Which lines in the data below contain the word "principles"? Copy each of them.
== RECORDS SUPPLIED
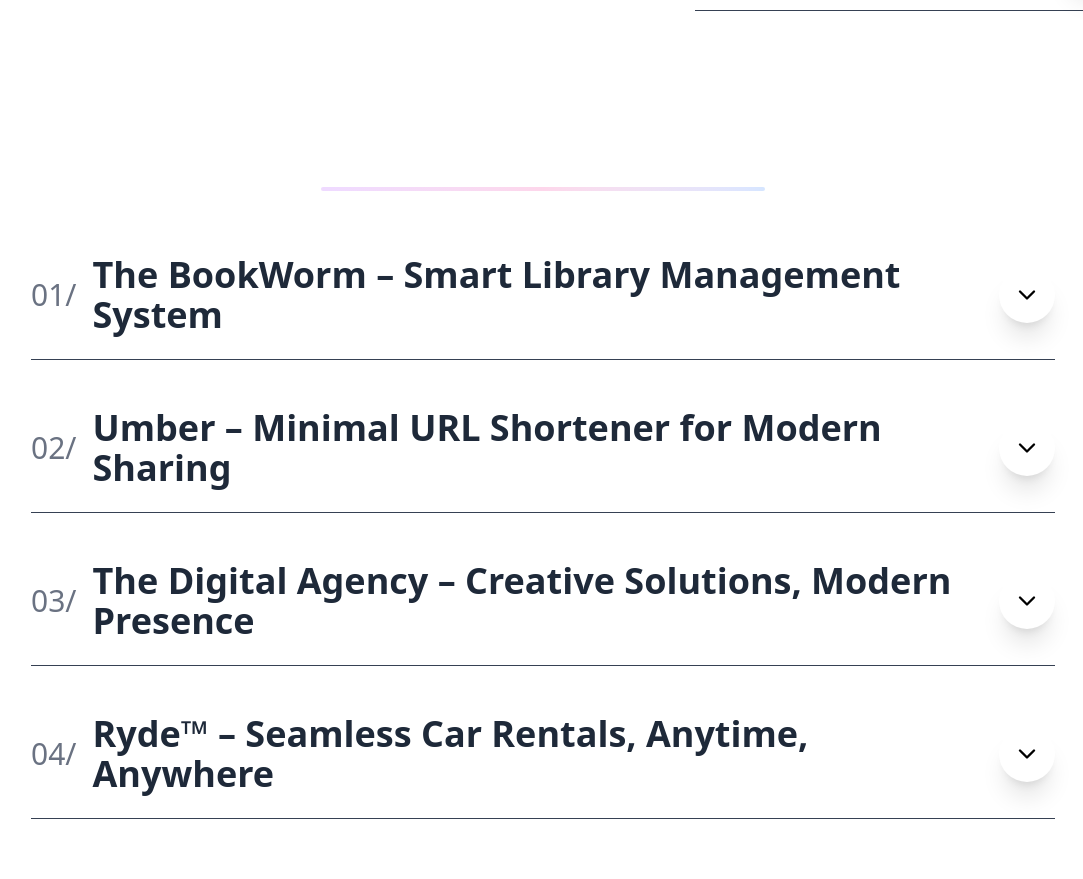
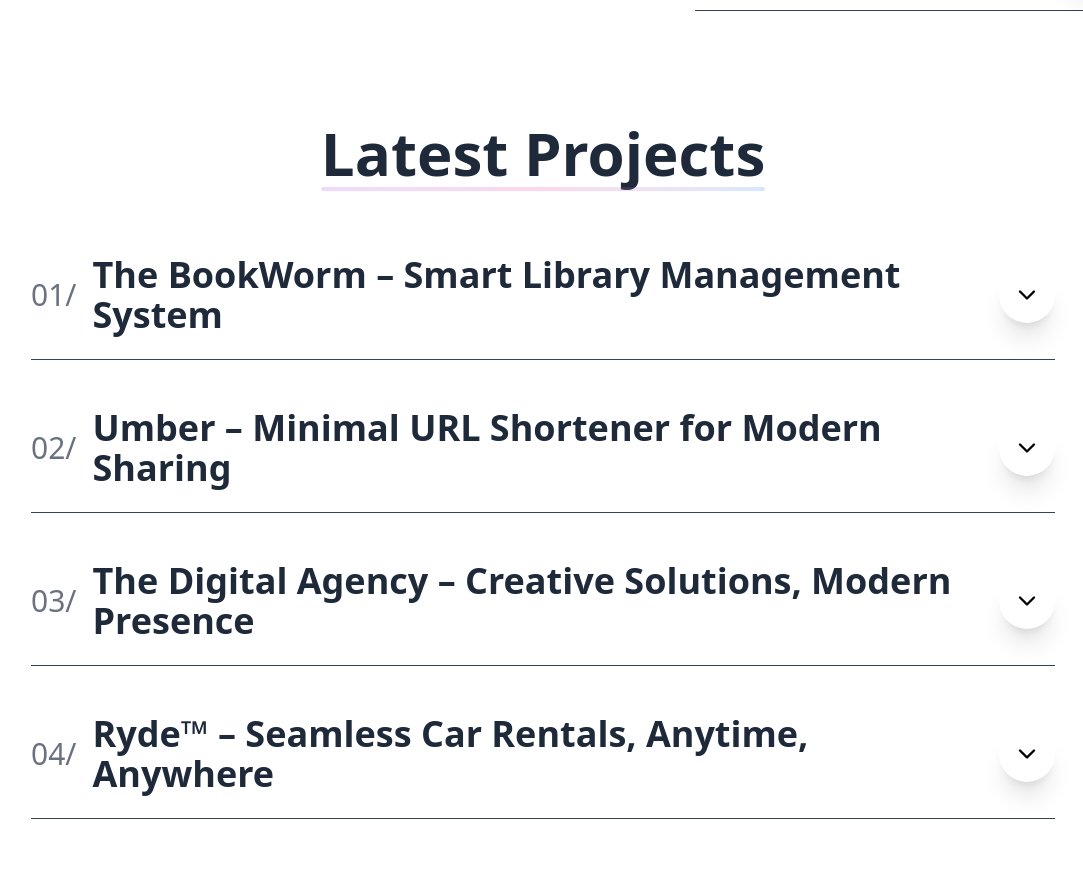
Before and after one commit to SanDiego2049/personal-portfolio, a React (Vite) app: page / in a window 1280 px wide. Shown: the part 1280-2159 px from the top of the page, without its empty margins (97-1180 px from the left). Built offline with nearby package versions, Linux system fonts and the light colour scheme.

Commit message:
Update LatestProjects.jsx

```diff
--- a/src/components/LatestProjects.jsx
+++ b/src/components/LatestProjects.jsx
@@ -55,7 +55,7 @@
     >
       {/* Section Title */}
       <div className="relative mb-12 text-center">
-        <h2 className="text-4xl sm:text-5xl md:text-6xl font-extrabold relative inline-block text-white">
+        <h2 className="text-4xl sm:text-5xl md:text-6xl font-extrabold relative inline-block">
           Latest Projects
           <span className="absolute -bottom-2 left-0 w-full h-1 bg-gradient-to-r from-purple-500 via-pink-500 to-blue-500 opacity-20 rounded-full"></span>
         </h2>
```
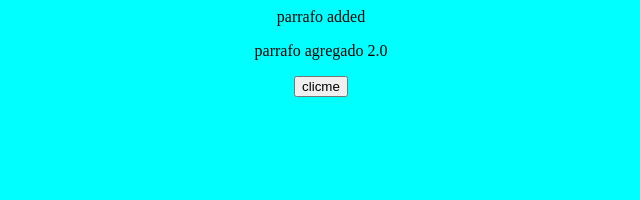
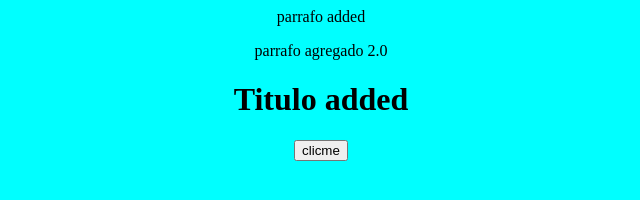
Before and after one commit to yairdorantes/practicagit, a plain HTML site: page index.html in a window 1280 px wide. Shown: the whole page, without its empty margins (319-959 px from the left). Drawn offline with Linux system fonts and the light colour scheme.

Commit message:
cambios vsc

```diff
--- a/index.html
+++ b/index.html
@@ -9,9 +9,9 @@
   <body>
     <p>parrafo added</p>
 
+    <p>parrafo agregado 2.0</p>
 
-
-    <p>parrafo agregado 2.0</p>
+    <h1>Titulo added</h1>
 
     <button onclick="saludo();">clicme</button>
   </body>
--- a/js/javas.js
+++ b/js/javas.js
@@ -1,3 +1,4 @@
 function saludo(){
     alert('hola mundo');
 }
+//topo
```
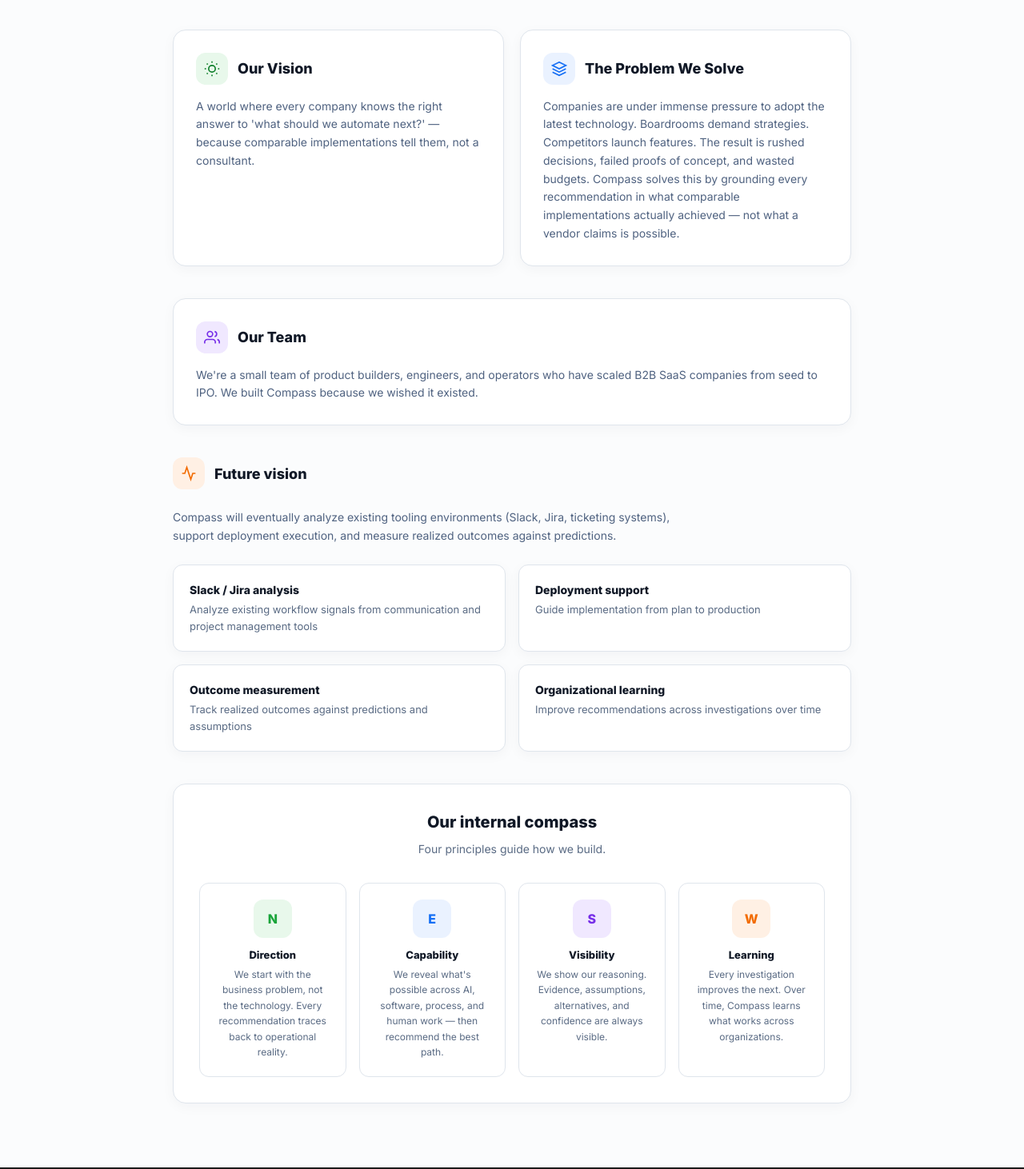
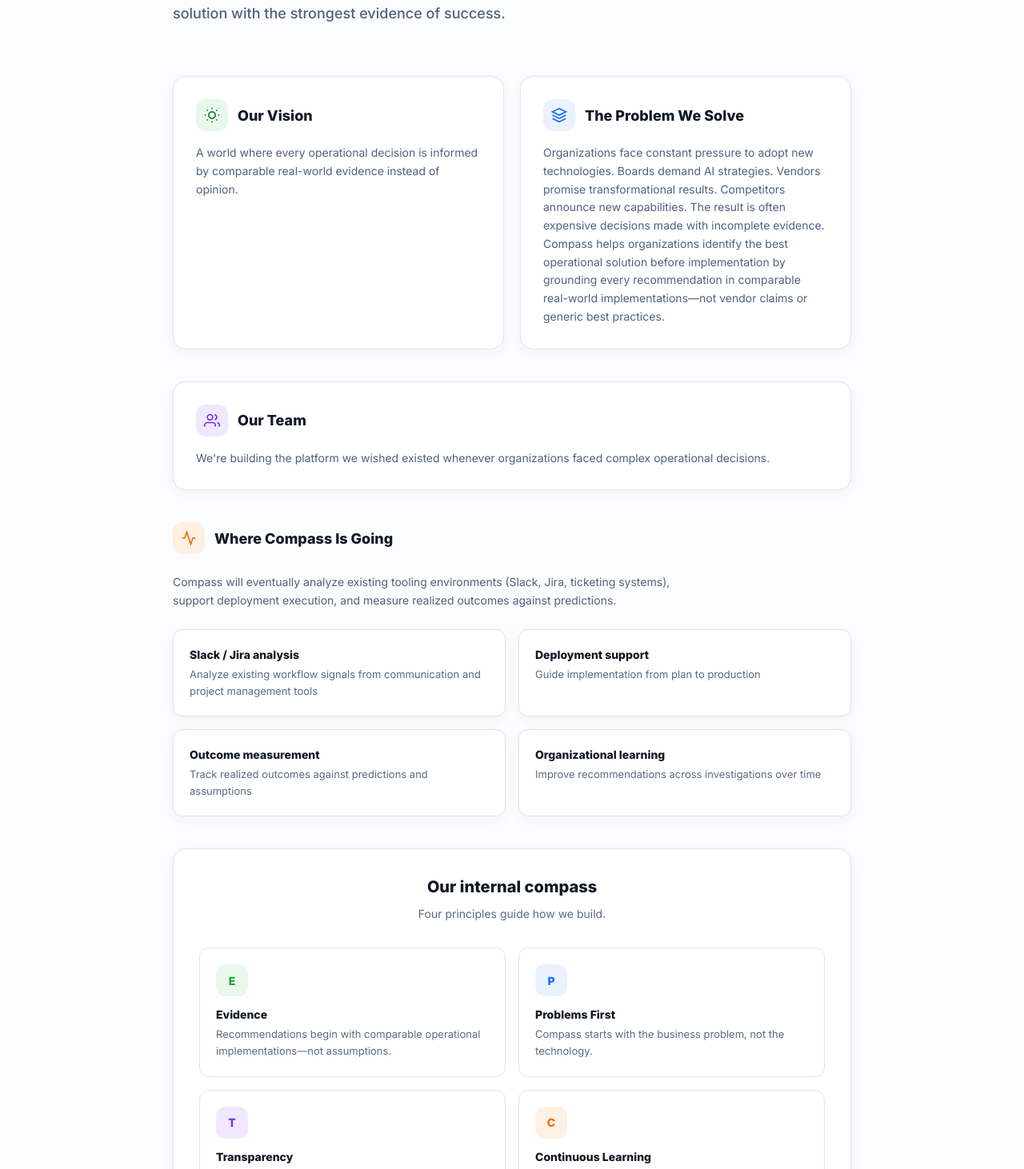
Before and after one commit to smithar106/Compass-Web, a Next.js app: page /about in a window 1280 px wide. Shown: the part 268-1730 px from the top of the page at 80% size. Built offline with nearby package versions, Linux system fonts and the light colour scheme.

Commit message:
About page: rewrite for evidence category positioning, remove founder claims, replace compass directions with principles; privacy: update contact email

```diff
--- a/src/app/about/page.tsx
+++ b/src/app/about/page.tsx
@@ -73,16 +73,16 @@ export default function AboutPage() {
           <div className="bg-white border border-[#dfe5ec] rounded-2xl p-8 shadow-[0_4px_16px_rgba(15,23,42,0.04)]">
             <h2 className="text-[20px] font-extrabold text-[#101826] text-center m-0 mb-2">{site.about.compass.headline}</h2>
             <p className="text-[14px] text-[#5a6b84] text-center mb-8">{site.about.compass.subtitle}</p>
-            <div className="grid grid-cols-2 md:grid-cols-4 gap-4">
-              {site.about.compass.directions.map((d, i) => {
+            <div className="grid grid-cols-2 gap-4">
+              {site.about.compass.principles.map((p, i) => {
                 const colors = ["text-brand-green bg-brand-green-light", "text-brand-blue bg-brand-blue-light", "text-brand-purple bg-brand-purple-light", "text-brand-orange bg-brand-orange-light"];
                 return (
-                  <div key={d.name} className="text-center p-5 border border-[#dfe5ec] rounded-xl">
-                    <div className={`w-12 h-12 rounded-xl flex items-center justify-center mx-auto mb-3 ${colors[i]}`}>
-                      <span className="text-[16px] font-extrabold">{d.name[0]}</span>
+                  <div key={p.title} className="text-left p-5 border border-[#dfe5ec] rounded-xl">
+                    <div className={`w-10 h-10 rounded-xl flex items-center justify-center mb-3 ${colors[i]}`}>
+                      <span className="text-[14px] font-extrabold">{p.title[0]}</span>
                     </div>
-                    <h3 className="text-[13px] font-extrabold text-[#101826] m-0 mb-1">{d.label}</h3>
-                    <p className="text-[12px] text-[#5a6b84] leading-relaxed m-0">{d.description}</p>
+                    <h3 className="text-[14px] font-extrabold text-[#101826] m-0 mb-1">{p.title}</h3>
+                    <p className="text-[13px] text-[#5a6b84] leading-relaxed m-0">{p.description}</p>
                   </div>
                 );
               })}
--- a/src/app/privacy/page.tsx
+++ b/src/app/privacy/page.tsx
@@ -40,7 +40,7 @@ export default function PrivacyPage() {
 
           <h2 className="text-subhead font-semibold text-ink mt-8">5. Your Rights</h2>
           <p>
-            You have the right to access, correct, or delete your personal information. You may also withdraw consent for data processing at any time. To exercise these rights, contact us at privacy@compass-ai.com.
+            You have the right to access, correct, or delete your personal information. You may also withdraw consent for data processing at any time. To exercise these rights, contact us at smithar106@gmail.com.
           </p>
 
           <h2 className="text-subhead font-semibold text-ink mt-8">6. Changes to This Policy</h2>
@@ -50,7 +50,7 @@ export default function PrivacyPage() {
 
           <h2 className="text-subhead font-semibold text-ink mt-8">7. Contact</h2>
           <p>
-            If you have questions about this Privacy Policy, please contact us at privacy@compass-ai.com.
+            If you have questions about this Privacy Policy, please contact us at smithar106@gmail.com.
           </p>
         </section>
       </div>
--- a/src/content/site.ts
+++ b/src/content/site.ts
@@ -108,7 +108,7 @@ export const site = {
   },
 
   footer: {
-    description: "Founded by operators and product leaders who have scaled enterprise software.",
+    description: "Built for organizations making high-stakes operational decisions.",
     copyright: `© ${new Date().getFullYear()} Compass. All rights reserved.`,
     columns: [
       {
@@ -130,12 +130,12 @@ export const site = {
   },
 
   about: {
-    mission: "Replace opinion-based automation decisions with evidence-backed paths grounded in comparable real-world implementations.",
-    vision: "A world where every company knows the right answer to 'what should we automate next?' — because comparable implementations tell them, not a consultant.",
-    problem: "Companies are under immense pressure to adopt the latest technology. Boardrooms demand strategies. Competitors launch features. The result is rushed decisions, failed proofs of concept, and wasted budgets. Compass solves this by grounding every recommendation in what comparable implementations actually achieved — not what a vendor claims is possible.",
-    team: "We're a small team of product builders, engineers, and operators who have scaled B2B SaaS companies from seed to IPO. We built Compass because we wished it existed.",
+    mission: "Compass is the evidence-based decision intelligence platform organizations use before committing to operational change. We compare your operational challenges against comparable real-world implementations to identify the solution with the strongest evidence of success.",
+    vision: "A world where every operational decision is informed by comparable real-world evidence instead of opinion.",
+    problem: "Organizations face constant pressure to adopt new technologies. Boards demand AI strategies. Vendors promise transformational results. Competitors announce new capabilities. The result is often expensive decisions made with incomplete evidence. Compass helps organizations identify the best operational solution before implementation by grounding every recommendation in comparable real-world implementations\u2014not vendor claims or generic best practices.",
+    team: "We're building the platform we wished existed whenever organizations faced complex operational decisions.",
     futureVision: {
-      headline: "Future vision",
+      headline: "Where Compass Is Going",
       body: "Compass will eventually analyze existing tooling environments (Slack, Jira, ticketing systems), support deployment execution, and measure realized outcomes against predictions.",
       items: [
         { title: "Slack / Jira analysis", description: "Analyze existing workflow signals from communication and project management tools" },
@@ -147,11 +147,11 @@ export const site = {
     compass: {
       headline: "Our internal compass",
       subtitle: "Four principles guide how we build.",
-      directions: [
-        { name: "North", label: "Direction", description: "We start with the business problem, not the technology. Every recommendation traces back to operational reality." },
-        { name: "East", label: "Capability", description: "We reveal what's possible across AI, software, process, and human work — then recommend the best path." },
-        { name: "South", label: "Visibility", description: "We show our reasoning. Evidence, assumptions, alternatives, and confidence are always visible." },
-        { name: "West", label: "Learning", description: "Every investigation improves the next. Over time, Compass learns what works across organizations." },
+      principles: [
+        { title: "Evidence", description: "Recommendations begin with comparable operational implementations\u2014not assumptions." },
+        { title: "Problems First", description: "Compass starts with the business problem, not the technology." },
+        { title: "Transparency", description: "Every recommendation includes supporting evidence, assumptions, and alternatives." },
+        { title: "Continuous Learning", description: "As the evidence graph grows, Compass becomes increasingly capable of identifying comparable implementations." },
       ],
     },
   },
```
====
### FINISHED TASK
About page: rewrite for evidence category positioning, remove founder claims, replace compass directions with principles; privacy: update contact email
+              {site.about.compass.principles.map((p, i) => {
       subtitle: "Four principles guide how we build.",
+      principles: [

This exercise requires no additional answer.